Victor Frankenstein is a young boy living in the town of New Holland. He’s extremely intelligent, but he doesn’t have many friends. Victor is OK with that, though, because he has his dog Sparky to keep him company. That is until Sparky is tragically hit by a car and killed. However, Victor isn’t willing to say goodbye just yet. Victor uses his scientific knowledge to bring Sparky back to life! While he is overjoyed that his friend is alive again, Victor now must hide Sparky from the rest of the world.
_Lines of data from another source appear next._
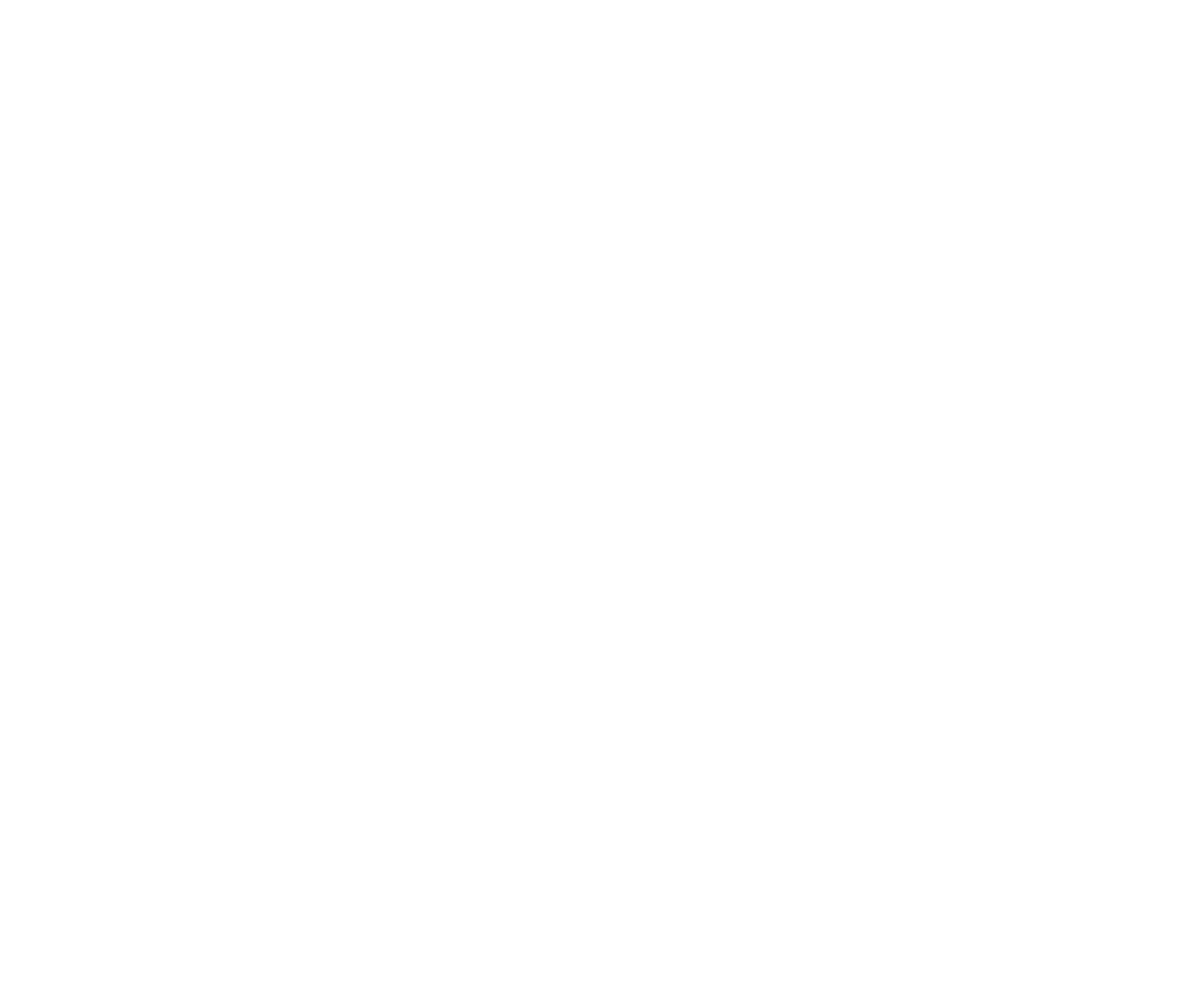
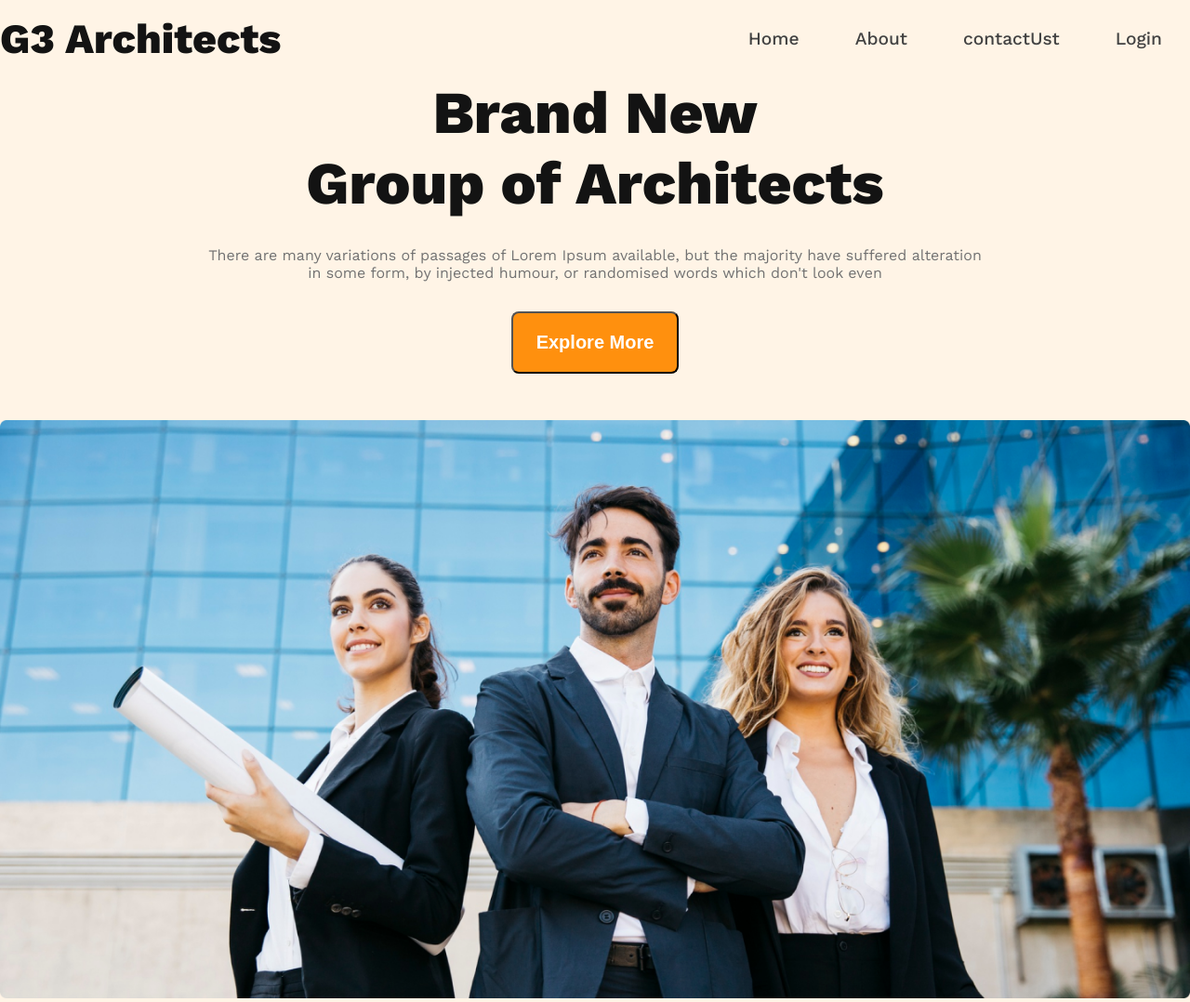
Before and after one commit to AhammedNoyon/G3-archtects-website, a plain HTML site: page index.html in a window 1280 px wide. Shown: the whole page at 93% size. Before the commit the page ends 800 px from the top, so only its background shows below. Drawn offline with nearby package versions, Linux system fonts and the light colour scheme.

Commit message:
navbar commit for G3-architects-website

```diff
--- a/index.html
+++ b/index.html
@@ -7,6 +7,32 @@
     <link rel="stylesheet" href="styles/style.css">
 </head>
 <body class="work-sans-font">
+    <header class="bg-primary">
+        <div class="nav-container">
+            <nav class="navbar">
+                <h3 class="nav-title dark1">G3 Architects</h3>
+                <ul class="nav-link">
+                    <li class="nav-item"><a class="dark2" href="">Home</a></li>
+                    <li class="nav-item"><a class="dark2" href="">About</a></li>
+                    <li class="nav-item"><a class="dark2" href="">contactUst</a></li>
+                    <li class="nav-item"><a class="dark2" href="">Login</a></li>
+                </ul>
+            </nav>
+            <div class="banner-content">
+                <h1 class="banner-title dark1">Brand New <br>Group of Architects </h1>
+                <p class="banner-description dark3">There are many variations of passages of Lorem Ipsum available, but the majority have suffered alteration in some form, by injected humour, or randomised words which don't look even</p>
+                <button class="primary-btn">Explore More</button>
+            </div>
+            <div class="banner">
+                <img class="banner-image" src="images/banner.png" alt="">
+            </div>
+        </div>
+    </header>
+    <main>
 
+    </main>
+    <footer>
+
+    </footer>
 </body>
 </html>
--- a/styles/style.css
+++ b/styles/style.css
@@ -6,3 +6,82 @@
     font-weight: 400;
     font-style: normal;
 }
+/* share style */
+*{
+    margin: 0;
+    padding: 0;
+    box-sizing: border-box;
+}
+.bg-primary{
+    background-color: rgba(255, 144, 14, 0.1);
+}
+.navbar,.banner{
+    max-width: 1440px;
+    margin: 0 auto;
+}
+.dark1{
+    color: #131313;
+}
+.dark2{
+    color: #424242;
+}
+.dark3{
+    color: #727272;
+}
+.primary-btn{
+    background-color: rgba(255, 144, 14, 1);
+    border-radius: 8px;
+    font-size: 1.25rem;
+    font-weight: 600;
+    color: white;
+    padding: 20px 25px;
+
+}
+
+/* navbar style */
+.navbar{
+    display: flex;
+    justify-content: space-between;
+    align-items: center;
+}
+.nav-link{
+    display: flex;
+}
+.nav-item{
+    list-style: none;
+    margin: 30px;
+    font-size: 1.2rem;
+    font-weight: 500;
+}
+.nav-item > a{
+    text-decoration: none;
+}
+.nav-title{
+    font-size: 2.8rem;
+    font-weight: 800;
+}
+/* banner content style */
+.banner-content{
+    max-width: 850px;
+    margin: 0 auto;
+    text-align: center;
+    margin-bottom: 50px;
+}
+.banner-title{
+    font-size: 4rem;
+    font-weight: 800;
+}
+.banner-description{
+    font-size: 1rem;
+    font-weight: 400;
+    margin-top: 30px;
+    margin-bottom: 32px;
+}
+.banner-image{
+    width: 100%;
+}
+@media screen and (max-width:576px) {
+    .navbar,.nav-link{
+        flex-direction: column;
+    }
+}
```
But it’s not long before his secret gets out and the town is turned upside down by the revelation.
Tim Burton’s Dark Shadows is making its way onto DVD and Blu-ray tomorrow (Tuesday, October 2nd) and Shock Till You Drop was offered the chance to speak to the original screenwriter of that film, John August.
August is out promoting another Burton effort, Frankenweenie, opening in theaters this Friday (October 5th), however, this writer wanted to know a bit more about his original vision of Dark Shadows before Seth Grahame-Smith came in and did a rewrite on the film.
Asked how much of his work is represented in the final cut, August told me, ”Not a lot. Dark Shadows, when it came to me, it was before Twilight had come out and before True Blood. They said, ‘Let’s make a big gothic, vampire drama.’ I pitched that and I wrote a Godfather-like saga of the Collins family and Barnabas was at the center of it all.”
Tim Burton’s characteristic gothic vision returns to the screen this Friday with Frankenweenie, the black and white, stop motion-animated, feature-length adaptation of his 1984 short film of the same name.
The original film heralded the ’85 release of Burton’s first feature – Pee Wee’s Big Adventure – and starred Barret Oliver, Daniel Stern and Shelley Duvall. Oliver played a young boy whose dog is killed in an accident and resurrected in Frankenstein-like fashion.
The animated redo expands on this idea and introduces a slew of monstrous surprises as well as a talented vocal cast of Winona Ryder, Martin Short, Catherine O’Hara, Martin Landau, Charlie Tahan and Atticus Shaffer.
Shock Till You Drop met with Burton in Austin, Texas where the director was showing off the film before a Fantastic Fest crowd.